Exposition uses information to explain, reveal, "expose," etc. Description makes vivid with compelling details and figurative language. Narrative tells a story with a plot or explains a sequence. Argumentation convinces with logic and/or evidence.
So what? Actually, a great deal if the objective is to communicate much more effectively. All of the most influential transformational leaders throughout history were great storytellers. They knew when and how to use the elements of EDNA to explain, to inspire, to entertain, and to convince others.
What we have in Stephen Denning's latest and most valuable book is his development in much greater depth of information and insights he previously introduced in The Springboard, Squirrel, Inc., and The Leader's Guide to Storytelling.
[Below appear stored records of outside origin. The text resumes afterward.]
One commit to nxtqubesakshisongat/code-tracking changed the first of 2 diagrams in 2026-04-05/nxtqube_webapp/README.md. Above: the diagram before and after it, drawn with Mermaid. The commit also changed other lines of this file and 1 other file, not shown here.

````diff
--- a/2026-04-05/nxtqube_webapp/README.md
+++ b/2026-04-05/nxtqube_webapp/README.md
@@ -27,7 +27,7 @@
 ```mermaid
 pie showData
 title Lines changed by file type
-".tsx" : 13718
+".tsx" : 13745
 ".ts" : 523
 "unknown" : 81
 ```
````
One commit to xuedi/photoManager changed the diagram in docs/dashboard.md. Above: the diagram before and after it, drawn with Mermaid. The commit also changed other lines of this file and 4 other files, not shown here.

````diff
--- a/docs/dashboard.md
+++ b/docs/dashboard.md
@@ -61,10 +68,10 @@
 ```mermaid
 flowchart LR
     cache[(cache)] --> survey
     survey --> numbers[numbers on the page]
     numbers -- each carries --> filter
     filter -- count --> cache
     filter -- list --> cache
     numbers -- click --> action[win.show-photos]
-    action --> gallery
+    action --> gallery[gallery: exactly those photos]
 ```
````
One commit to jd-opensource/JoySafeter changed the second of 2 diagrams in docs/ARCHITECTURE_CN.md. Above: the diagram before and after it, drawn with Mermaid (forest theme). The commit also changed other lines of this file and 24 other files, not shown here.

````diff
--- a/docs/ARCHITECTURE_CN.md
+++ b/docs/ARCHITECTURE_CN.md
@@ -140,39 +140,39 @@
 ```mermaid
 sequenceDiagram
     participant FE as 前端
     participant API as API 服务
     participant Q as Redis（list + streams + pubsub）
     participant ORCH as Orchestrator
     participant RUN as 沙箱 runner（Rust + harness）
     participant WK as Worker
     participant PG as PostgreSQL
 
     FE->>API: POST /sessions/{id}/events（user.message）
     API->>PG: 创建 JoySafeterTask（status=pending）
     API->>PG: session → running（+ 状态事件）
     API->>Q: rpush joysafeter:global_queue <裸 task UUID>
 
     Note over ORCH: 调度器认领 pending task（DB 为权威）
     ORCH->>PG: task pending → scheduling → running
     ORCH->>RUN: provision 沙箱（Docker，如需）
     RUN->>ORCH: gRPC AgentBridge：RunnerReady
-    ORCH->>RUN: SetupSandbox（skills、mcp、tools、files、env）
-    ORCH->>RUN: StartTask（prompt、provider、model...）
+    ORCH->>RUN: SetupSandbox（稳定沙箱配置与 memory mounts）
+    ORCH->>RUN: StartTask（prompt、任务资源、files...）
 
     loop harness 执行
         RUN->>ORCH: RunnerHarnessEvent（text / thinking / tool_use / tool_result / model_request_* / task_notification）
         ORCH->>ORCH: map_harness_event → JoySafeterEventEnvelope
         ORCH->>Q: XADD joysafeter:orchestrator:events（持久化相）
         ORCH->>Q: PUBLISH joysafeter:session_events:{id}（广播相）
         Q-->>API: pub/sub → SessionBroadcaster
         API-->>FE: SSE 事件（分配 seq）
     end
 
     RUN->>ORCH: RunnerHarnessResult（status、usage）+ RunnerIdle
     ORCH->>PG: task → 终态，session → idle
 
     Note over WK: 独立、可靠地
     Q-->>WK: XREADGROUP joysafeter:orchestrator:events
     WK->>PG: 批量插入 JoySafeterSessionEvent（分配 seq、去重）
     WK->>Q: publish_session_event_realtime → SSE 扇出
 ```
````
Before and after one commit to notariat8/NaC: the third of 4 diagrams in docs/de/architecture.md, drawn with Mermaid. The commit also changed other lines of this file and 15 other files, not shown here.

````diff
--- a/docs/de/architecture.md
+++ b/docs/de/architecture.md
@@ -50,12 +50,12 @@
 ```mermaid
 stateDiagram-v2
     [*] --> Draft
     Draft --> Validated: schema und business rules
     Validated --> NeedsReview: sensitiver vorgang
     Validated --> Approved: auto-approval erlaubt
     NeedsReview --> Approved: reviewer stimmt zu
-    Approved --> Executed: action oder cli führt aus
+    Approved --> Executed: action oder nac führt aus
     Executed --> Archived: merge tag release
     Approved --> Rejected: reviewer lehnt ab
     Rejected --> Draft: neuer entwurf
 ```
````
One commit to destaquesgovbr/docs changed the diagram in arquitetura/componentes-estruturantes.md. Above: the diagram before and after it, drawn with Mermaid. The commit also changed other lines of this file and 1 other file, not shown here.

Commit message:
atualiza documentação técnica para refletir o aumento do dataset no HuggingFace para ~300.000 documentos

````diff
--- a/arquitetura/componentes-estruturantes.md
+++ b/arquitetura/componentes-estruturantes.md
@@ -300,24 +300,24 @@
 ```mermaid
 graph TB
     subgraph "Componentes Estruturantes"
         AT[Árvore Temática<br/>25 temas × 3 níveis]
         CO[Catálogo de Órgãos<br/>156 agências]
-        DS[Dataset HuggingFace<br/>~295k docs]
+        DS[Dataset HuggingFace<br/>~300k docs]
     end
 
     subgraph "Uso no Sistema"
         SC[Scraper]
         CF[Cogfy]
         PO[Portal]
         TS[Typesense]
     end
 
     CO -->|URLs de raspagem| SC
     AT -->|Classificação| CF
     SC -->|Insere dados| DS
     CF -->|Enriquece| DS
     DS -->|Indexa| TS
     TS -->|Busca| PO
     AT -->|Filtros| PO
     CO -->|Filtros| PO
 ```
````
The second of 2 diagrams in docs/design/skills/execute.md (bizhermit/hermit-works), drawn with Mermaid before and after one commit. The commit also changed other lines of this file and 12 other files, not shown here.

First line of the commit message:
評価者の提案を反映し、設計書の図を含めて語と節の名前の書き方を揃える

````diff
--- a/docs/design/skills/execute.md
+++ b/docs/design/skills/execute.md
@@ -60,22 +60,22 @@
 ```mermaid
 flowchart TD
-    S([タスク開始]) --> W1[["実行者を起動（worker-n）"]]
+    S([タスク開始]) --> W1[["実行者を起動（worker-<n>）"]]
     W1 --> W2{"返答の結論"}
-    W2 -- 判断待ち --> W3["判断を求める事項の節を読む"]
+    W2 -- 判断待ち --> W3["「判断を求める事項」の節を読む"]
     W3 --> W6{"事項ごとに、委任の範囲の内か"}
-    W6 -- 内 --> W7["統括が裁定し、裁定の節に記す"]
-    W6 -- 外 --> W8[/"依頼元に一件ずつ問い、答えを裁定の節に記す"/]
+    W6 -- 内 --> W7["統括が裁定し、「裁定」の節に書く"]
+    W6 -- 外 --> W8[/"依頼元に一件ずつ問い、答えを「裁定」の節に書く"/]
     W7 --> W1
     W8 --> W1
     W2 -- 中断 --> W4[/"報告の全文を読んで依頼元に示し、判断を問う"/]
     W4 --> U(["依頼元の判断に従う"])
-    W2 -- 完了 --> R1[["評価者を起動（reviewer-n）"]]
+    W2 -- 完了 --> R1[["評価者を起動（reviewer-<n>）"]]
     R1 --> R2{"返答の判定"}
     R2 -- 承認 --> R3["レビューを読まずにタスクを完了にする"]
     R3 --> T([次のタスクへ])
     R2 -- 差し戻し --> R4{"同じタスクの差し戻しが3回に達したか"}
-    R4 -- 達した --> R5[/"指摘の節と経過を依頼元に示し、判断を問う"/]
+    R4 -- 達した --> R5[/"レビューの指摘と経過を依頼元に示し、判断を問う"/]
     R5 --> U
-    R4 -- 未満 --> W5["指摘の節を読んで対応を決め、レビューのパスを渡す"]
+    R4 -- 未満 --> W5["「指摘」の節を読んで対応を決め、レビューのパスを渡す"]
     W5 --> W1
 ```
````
He also shares his thoughts about other dimensions of transformational leadership because he realized that "narrative wasn't the whole story. The secrets of leadership lay not only in the stories that were being told but also in the way the leadership goals themselves were formulated. Leaders could also use other tools like frames, questions, offers, challenges, metaphors, reasons, and so on.